For these regions, it would be beneficial to quickly establish a social programme based on best practices from different EU coal-producing countries having experience with coal phase-out, or which are preparing for such a phase-out. In this context, the German experience can be useful: in Germany, hard coal mining will end in 2018, as planned. There are many other former coal-mining regions, for example, the UK, France, the Netherlands and Belgium, all with valuable experience.


In regions where coal production is expected to continue in the longer term, it is important to focus above all on the efficient and less damaging use of this coal. In the case of coal use for electricity generation, reducing emissions will continue to be a priority. The EU has the tools for this: the revised emission trading system which requires zero carbon emissions by 2058, the directive on industrial emissions and the new BAT reference document for large combustion plants which is nearing completion.


In the strategy for those coal regions with a longer-term future, research and development will play a very important role: further increases in power station efficiency will lead to greater reductions in emissions and lower fuel consumption. Increased power plant flexibility can help to support intermittent renewable energy sources. In addition to clean coal technologies or the use and storage of CO2, alternative uses of coal should be taken into account.


However, even in the regions with longer-term prospects for coal mining, the priority must be to prepare for the end of coal mining and the restructuring of the coal-mining regions.

Brussels, 25 May 2016.

The President of the European Economic and Social Committee

Georges DASSIS

(1)  In 2015, the G7 countries agreed that a complete decarbonisation of the global economy is needed over the course of this century and therefore a ‘transformation of the energy sectors by 2050’.

(2)  The Treaty establishing the European Coal and Steel Community was signed in Paris in 1951 and brought France Germany, Italy and the Benelux countries together in a Community with the aim of organising free movement of coal and steel and free access to sources of production. This treaty is the origin of the institutions as we know them today.

(3)  http://www.env-health.org/resources/press-releases/article/eur8-5-billion-in-health-costs

(4)  Greenpeace Report ‘End of an Era: Why every European country needs a coal phase-out plan’.

(5)  Eurocoal (2013) Coal industry across Europe, p. 20.

(6)  COM/2014/0330 final, 28.5.2014.

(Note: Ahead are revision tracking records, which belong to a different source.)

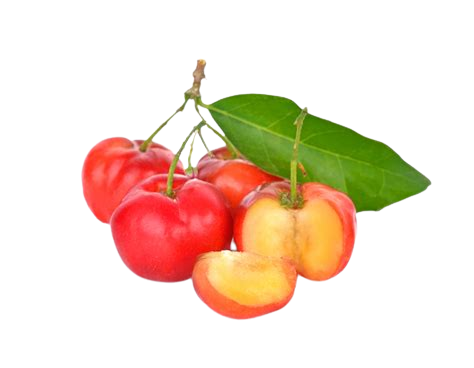
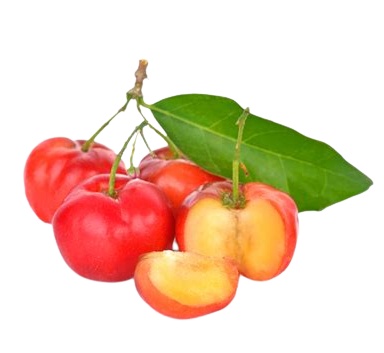
categories section ends

Changed region(s): [[0.0625, 0.1558, 0.9688, 0.9037], [0.7188, 0.3428, 0.7812, 0.3739]]

diff --git a/index.html b/index.html
@@ -259,25 +259,25 @@
       <h1 class="heading">product <span>categories</span></h1>
       <div class="box-container">
         <div class="box">
-          <img src="images/cat-1.png" alt="" />
+          <img src="images/cat-1.png" alt="" style="width:30rem ; padding-top:6rem "/>
           <h3>vegetables</h3>
           <p>upto 45% off</p>
           <a href="#" class="btn">shop now</a>
         </div>
         <div class="box">
-          <img src="images/cat-2.png" alt="" />
+          <img src="images/cat-2.png" alt="" style="width:30rem;"/>
           <h3>fresh fruits</h3>
           <p>upto 45% off</p>
           <a href="#" class="btn">shop now</a>
         </div>
         <div class="box">
-          <img src="images/cat-3.png" alt="" />
+          <img src="images/cat-3.png" alt="" style="width:30rem;padding-top: 2.5rem;" />
           <h3>dairy products</h3>
           <p>upto 45% off</p>
           <a href="#" class="btn">shop now</a>
         </div>
         <div class="box">
-          <img src="images/cat-4.png" alt="" />
+          <img src="images/cat-4.png" alt="" style="width:30rem;padding-top: 8.5rem" />
           <h3>fresh meat</h3>
           <p>upto 45% off</p>
           <a href="#" class="btn">shop now</a>

diff --git a/style.css b/style.css
@@ -384,3 +384,37 @@ section{
   color: var(--orange);
   padding:.5rem 0 ;
 }
+
+.categories .box-container{
+  display:grid;
+  grid-template-columns: repeat(auto-fit,minmax(26rem,1fr));
+  gap:1.5rem;
+}
+.categories .box-container .box{
+  padding: 3rem 2rem;
+  border-radius: .5rem;
+  background: #fff;
+  box-shadow: var(--box-shadow);
+  outline: var(--outline);
+  outline-offset: -1rem;
+  text-align: center;
+}
+.categories .box-container .box:hover{
+  outline: var(--outline-hover);
+  outline-offset: 0rem;
+}
+.categories .box-container .box img{
+  margin: 1rem 0;
+  height: 30rem;
+}
+.categories .box-container .box h3{
+  font-size: 2rem;
+  color: var(--black);
+  line-height: 1.8;
+}
+.categories .box-container .box p{
+  font-size: 1.7rem;
+  color: var(--light-color);
+  line-height: 1.8;
+  padding: 1rem 0;
+}
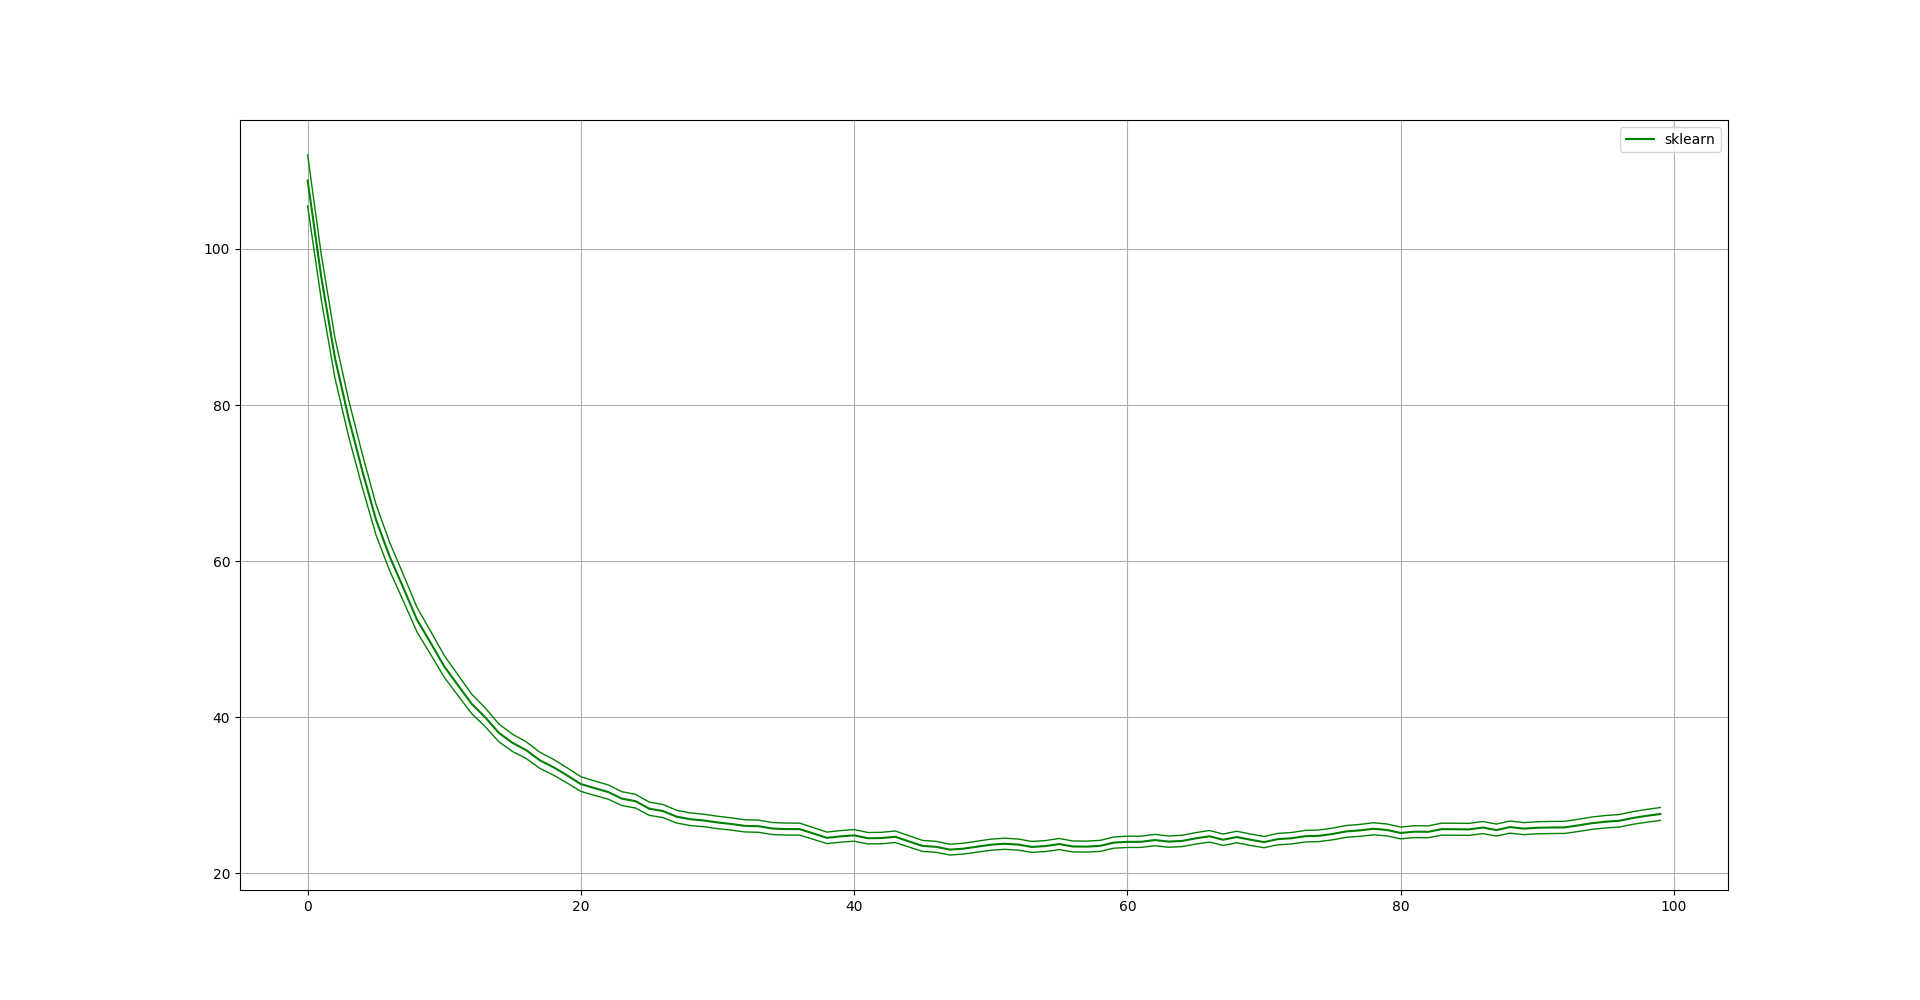
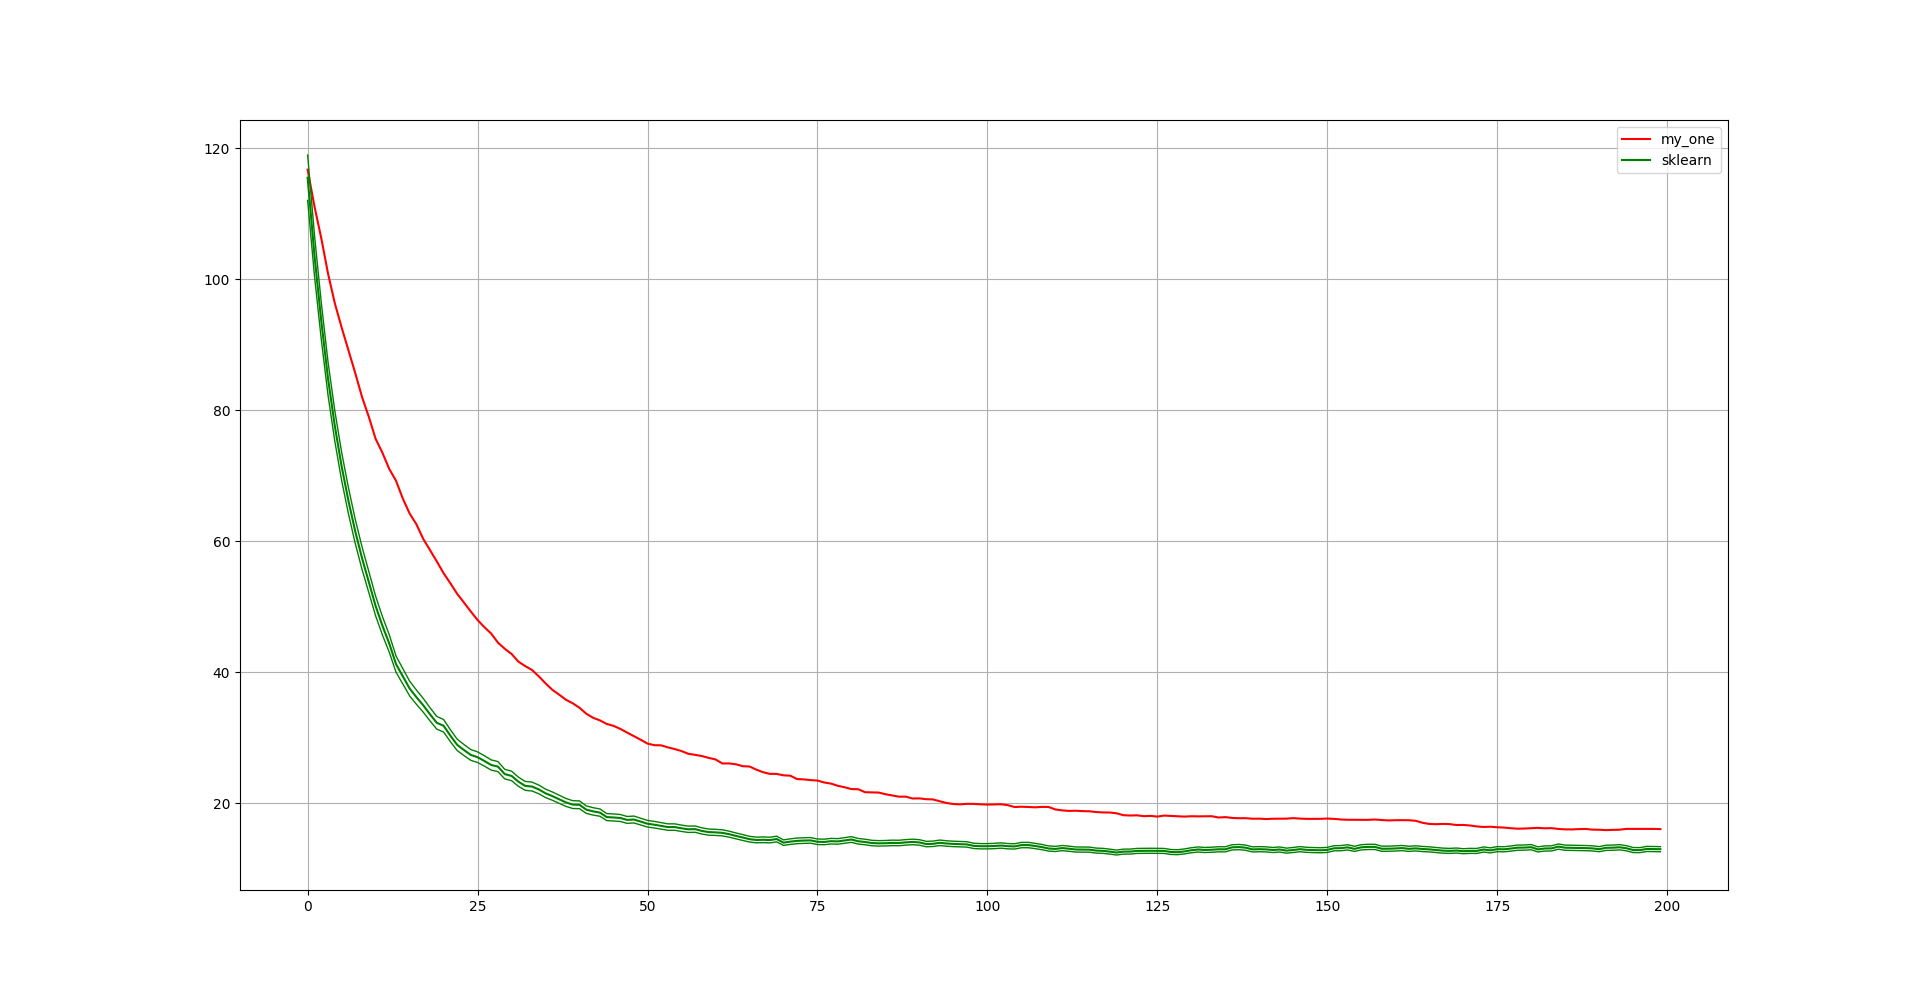
oh shit here we go again

Changed region(s): [[0.1562, 0.186, 0.875, 0.868], [0.8438, 0.124, 0.9062, 0.186], [0.3125, 0.713, 0.3438, 0.744]]

diff --git a/ml3/hw/1/gradient_boosting.py b/ml3/hw/1/gradient_boosting.py
@@ -35,7 +35,7 @@ class GradientBoostingClassifier:
 
     def __init__(self, learning_rate=0.1, n_estimators=100, subsample=1.0, 
             criterion="mse", min_samples_split=2, min_samples_leaf=1,
-            max_depth=3):
+            max_depth=3, max_features=1.0):
         """
         Initialize gradient boosting classifier with logistic loss function
 
@@ -58,8 +58,9 @@ class GradientBoostingClassifier:
         self.min_samples_split = min_samples_split
         self.min_samples_leaf = min_samples_leaf
         self.max_depth = max_depth
+        self.max_features = max_features
 
-    def fit(self, X_train: np.array, y_train: np.array, X_test, y_test):
+    def fit(self, X_train: np.array, y_train: np.array, X_test=None, y_test=None):
         """
         Train model using given dataset.
 
@@ -75,17 +76,26 @@ class GradientBoostingClassifier:
         self.predictions_array = np.empty([self.n_estimators, X_train.shape[0]])
         
         self.initialize_model(X_train, y_train)
-        print(self.accuracy_array[-1], np.array(self.accuracy_array[-10:]).var())
         depth = 1
-        last_increase = 0
-        for i in range(self.n_estimators - 1):
-            if np.array(self.accuracy_array[-10:]).var() < 1e-4 and last_increase + 10 < i:
-                depth += 1
-                last_increase = i
-                print("Increase depth")
+        #last_increase = 0
+        for i in range(self.n_estimators):
+            #if i % 33 == 0:
+            #if np.array(self.accuracy_array[-10:]).var() < 1e-4 and last_increase + 10 < i:
+            #depth += 1
+            #last_increase = i
+            #    print("Increase depth")
             self.add_estimator(X_train, y_train, depth)
-            print(self.accuracy_array[-1], np.array(self.accuracy_array[-10:]).var())
         return self
+
+    def staged_predict_proba(self, X):
+        n_samples = X.shape[0]
+        result = np.zeros([self.n_estimators, n_samples])
+
+        result[0] = self.estimators_array[0].predict(X).reshape(-1)
+        result[0] += self.learning_rate * self.estimators_array[1].predict(X).reshape(-1)
+        for i, estimator in enumerate(self.estimators_array[2:], 1):
+            result[i] = result[i - 1] + self.learning_rate * estimator.predict(X).reshape(-1)
+        return 1 / (1 + np.exp(-result))
 
     def predict_proba(self, X: np.array) -> np.array:
         """
@@ -100,18 +110,14 @@ class GradientBoostingClassifier:
         prediction : np.array of shape [n_samples]
             Probabilities of 1 class.
         """
-        n_samples = X.shape[0]
-        result = np.zeros(n_samples)
-        for estimator in self.estimators_array:
-            result += self.learning_rate * estimator.predict(X).reshape(-1)
-        return 1 / (1 + np.exp(-result))
+        return self.staged_predict_proba(X)[-1]
 
     def predict(self, X: np.array):
         return self.predict_proba(X).round()
 
-    def score(self, X, y_true):
-        y_pred = self.predict(X)
-        return accuracy_score(y_true, y_pred)
+    #def score(self, X, y_true):
+    #    y_pred = self.predict(X)
+    #    return accuracy_score(y_true, y_pred)
 
     @property
     def estimators_cnt(self):
@@ -119,14 +125,14 @@ class GradientBoostingClassifier:
 
     @property
     def last_prediction(self):
-        margin = self.predictions_array[self.estimators_cnt - 1]
+        margin = self.last_margin
         return 1 / (1 + np.exp(-margin))
 
     def initialize_model(self, X, y):
         model = ConstModel().fit(-math.log(1 / y.mean() - 1))
         self.estimators_array.append(model)
-        self.predictions_array[0] = np.array(model.predict(X)).reshape(-1)
-        self.accuracy_array.append(accuracy_score(y, self.last_prediction.round()))
+        self.last_margin = model.predict(X).reshape(-1)
+        #self.accuracy_array.append(accuracy_score(y, self.last_prediction.round()))
     
     def add_estimator(self, X, y, depth):
         target = y - self.last_prediction
@@ -134,15 +140,14 @@ class GradientBoostingClassifier:
             max_depth=depth,
             min_samples_split=self.min_samples_split,
             min_samples_leaf=self.min_samples_leaf,
-            subsample=self.subsample).fit(X, target)
-        
-        self.predictions_array[self.estimators_cnt - 1] = self.predictions_array[self.estimators_cnt - 2]
-        self.predictions_array[self.estimators_cnt - 1] += self.learning_rate * model.predict(X).reshape(-1)
+            subsample=self.subsample,
+            max_features=self.max_features).fit(X, target)
+
+        self.last_margin = self.last_margin + self.learning_rate * model.predict(X).reshape(-1)
        
-        self.accuracy_array.append(accuracy_score(y, self.last_prediction.round()))
+        # self.accuracy_array.append(accuracy_score(y, self.last_prediction.round()))
         self.estimators_array.append(model)
     
     def print_statistic(self, X_train, y_train, X_test, y_test, iteration):
         print("Iteration # {:<3}- ".format(iteration) + "train score: " + str(self.score(X_train, y_train)) +
             " - test score: " + str(self.score(X_test, y_test)))
-

diff --git a/ml3/hw/1/test_gradient_boosting.py b/ml3/hw/1/test_gradient_boosting.py
@@ -41,24 +41,56 @@ def test_score(dataset):
     model = SklearnGradientBoostingClassifier(n_estimators=n_estimators)
     X_train, X_test, y_train, y_test = dataset
     model.fit(X_train, y_train)
-    prediction = np.empty([n_estimators, X_test.shape[0]])
-    for i, proba in enumerate(model.staged_predict_proba(X_test)):
+    prediction = np.empty([n_estimators, X_train.shape[0]])
+    for i, proba in enumerate(model.staged_predict_proba(X_train)):
         prediction[i] = proba[:, 1]
-    y = (- y_test * np.log(prediction) - (1 - y_test) * np.log(1 - prediction)).sum(axis=1)
+    y = (- y_train * np.log(prediction) - (1 - y_train) * np.log(1 - prediction)).sum(axis=1)
 
     board = DashBoard()
     board.init_graph(name="baseline", title="sklearn", line_type="baseline", c="g", y=y.reshape(-1))
     board.make_plot()
 
-def test_my_score(dataset):
-    return
-    n_estimators = 100
-    model = GradientBoostingClassifier(n_estimators=n_estimators)
+def loss(y_true, y_pred):
+    return (- y_true * np.log(y_pred) - (1 - y_true) * np.log(1 - y_pred)).sum(axis=1)
+
+
+def test_real_data(dataset):
+    #X_train, X_test, y_train, y_test = DataLoader().load()
     X_train, X_test, y_train, y_test = dataset
+    
+    
+    n_estimators = 200
+    model = GradientBoostingClassifier(
+        n_estimators=n_estimators, 
+        max_depth=1, 
+        min_samples_split=20,
+        subsample=0.5,
+        learning_rate=0.1,
+        #max_features=0.8,
+        min_samples_leaf=10)
     model.fit(X_train, y_train)
-    prediction = model.staged_predict_proba(X_train)
-    y = (- y_test * np.log(prediction) - (1 - y_test) * np.log(1 - prediction)).sum(axis=1)
+    prediction = model.staged_predict_proba(X_test)
+    y = loss(y_test, prediction)
 
     board = DashBoard()
     board.init_graph(name="my_one", title="my_one", line_type="default", c="r", y=y.reshape(-1))
+    
+    model = SklearnGradientBoostingClassifier(
+        n_estimators=n_estimators,
+        max_depth=2,
+        criterion="mse",
+        min_samples_split=20,
+        min_samples_leaf=10,
+        subsample=0.5,
+        learning_rate=0.1,
+        #max_features=0.1,
+        init="zero")
+    model.fit(X_train, y_train)
+    prediction = np.empty([n_estimators, X_test.shape[0]])
+    for i, proba in enumerate(model.staged_predict_proba(X_test)):
+        prediction[i] = proba[:, 1]
+    y = loss(y_test, prediction)
+
+    board.init_graph(name="baseline", title="sklearn", line_type="baseline", c="g", y=y.reshape(-1))
     board.make_plot()
+

diff --git a/ml3/hw/1/decision_tree_regressor.py b/ml3/hw/1/decision_tree_regressor.py
@@ -43,7 +43,8 @@ class BaseDecisionTree(metaclass=abc.ABCMeta):
 
 class DecisionTreeRegressor(BaseDecisionTree):
     
-    def __init__(self, criterion="mse", min_samples_split=3, min_samples_leaf=3, max_depth=None, subsample=1.0):
+    def __init__(self, criterion="mse", min_samples_split=3, min_samples_leaf=3, max_depth=None, subsample=1.0,
+            max_features=1.0):
         """
         Initialize Decision tree regressor.
 
@@ -70,6 +71,7 @@ class DecisionTreeRegressor(BaseDecisionTree):
         self.max_depth = max_depth
         self.min_samples_split = min_samples_split
         self.min_samples_leaf = min_samples_leaf
+        self.max_features = max_features
 
     # TODO transform classes to 0 - N classes
     def fit(self, X: np.ndarray, y: np.ndarray):
@@ -91,7 +93,9 @@ class DecisionTreeRegressor(BaseDecisionTree):
         """
         self.n_features = X.shape[1]
         idx = np.random.choice(X.shape[0], round(X.shape[0] * self.subsample), replace=False)
+        #features = np.random.choice(self.n_features, round(self.n_features * self.max_features), replace=False)
         self.root = self.create_node(X[idx], y[idx], depth=0)
+        #self.root = self.create_node(X, y, depth=0)
         return self
 
     def predict(self, X: np.ndarray) -> np.ndarray:
@@ -110,7 +114,7 @@ class DecisionTreeRegressor(BaseDecisionTree):
         """
         return np.array([self.root.predict(sample) for sample in X]).reshape(-1, 1)
 
-    def score(self, X: np.ndarray, y_true: np.ndarray, metrics="r2_score") -> float:
+    def score(self, X: np.ndarray, y_true: np.ndarray, metrics="mse") -> float:
         """
         Mean Squared Error score.
         

diff --git a/ml3/hw/1/test_decision_tree_regressor.py b/ml3/hw/1/test_decision_tree_regressor.py
@@ -5,6 +5,7 @@ from decision_tree_regressor import DecisionTreeRegressor
 from sklearn import datasets
 from dataloader import DataLoader
 from time import time
+from sklearn.metrics import mean_squared_error
 import numpy as np
 
 @pytest.fixture
@@ -19,15 +20,23 @@ def dataset():
     test_dataset = datasets.load_diabetes()
     X = test_dataset.data
     y = test_dataset.target
-    return train_test_split(X, y, test_size=0.33, random_state=42)
+    return train_test_split(X, y, test_size=0.3, random_state=42)
 
 def test_regressor(dataset):
-    X_train, X_test, y_train, y_test = dataset
-    my_regressor = DecisionTreeRegressor(max_depth=1)
+    #X_train, X_test, y_train, y_test = dataset
+    X_train, X_test, y_train, y_test = DataLoader().load()
+    my_regressor = DecisionTreeRegressor(max_depth=4, min_samples_split=2, min_samples_leaf=1)
     my_regressor.fit(X_train, y_train)
-    print(my_regressor.score(X_test, y_test))
+    my_score = my_regressor.score(X_test, y_test)
+    
+    regressor = SklearnDecisionTreeRegressor(max_depth=4, min_samples_split=2, min_samples_leaf=1)
+    regressor.fit(X_train, y_train)
+    sklearn_score = mean_squared_error(y_test, regressor.predict(X_test))
+    
+    print("MY: {}/ Sklearn: {}".format(my_score, sklearn_score))
 
 def test_highload():
+    return 0
     X_train, X_test, y_train, y_test = DataLoader().load()
     
     regressor = SklearnDecisionTreeRegressor(max_depth=20)

diff --git a/ml3/hw/1/dataloader.py b/ml3/hw/1/dataloader.py
@@ -11,9 +11,15 @@ def processing(dataset):
 
 class DataLoader():
     
+    def __init__(self, train_fract=0.7, valid_fract=0.1, test_fract=0.2):
+        #assert train_fract + valid_gract + test_gract == 1
+
+        self.train_fract = train_fract
+        self.test_fract = test_fract
+        self.valid_fract = valid_fract
 
     @processing
-    def __load_dataset(self, filepath: str):
+    def __load_dataset(self, filepath: str,):
         """
         Load tsv dataset from filepath
 
@@ -25,6 +31,7 @@ class DataLoader():
         -------
         X, y : np.array of shape [n_samples, n_features] and [n_samples] respectively
         """
+        
         df = pd.read_csv(filepath, sep=" ")
         X, y = df.iloc[:, 1:].to_numpy(), df.iloc[:, 0].to_numpy()
         return X, y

(7)  Eurostat figures 2013; published 2015.

(8)  ETUC Frontlines Briefing, October 2015, ‘Climate justice: Paris and beyond’.

(9)  European Energy Security, COM/2014/0330 final, 28.5.2014, Chapter 3, page 7.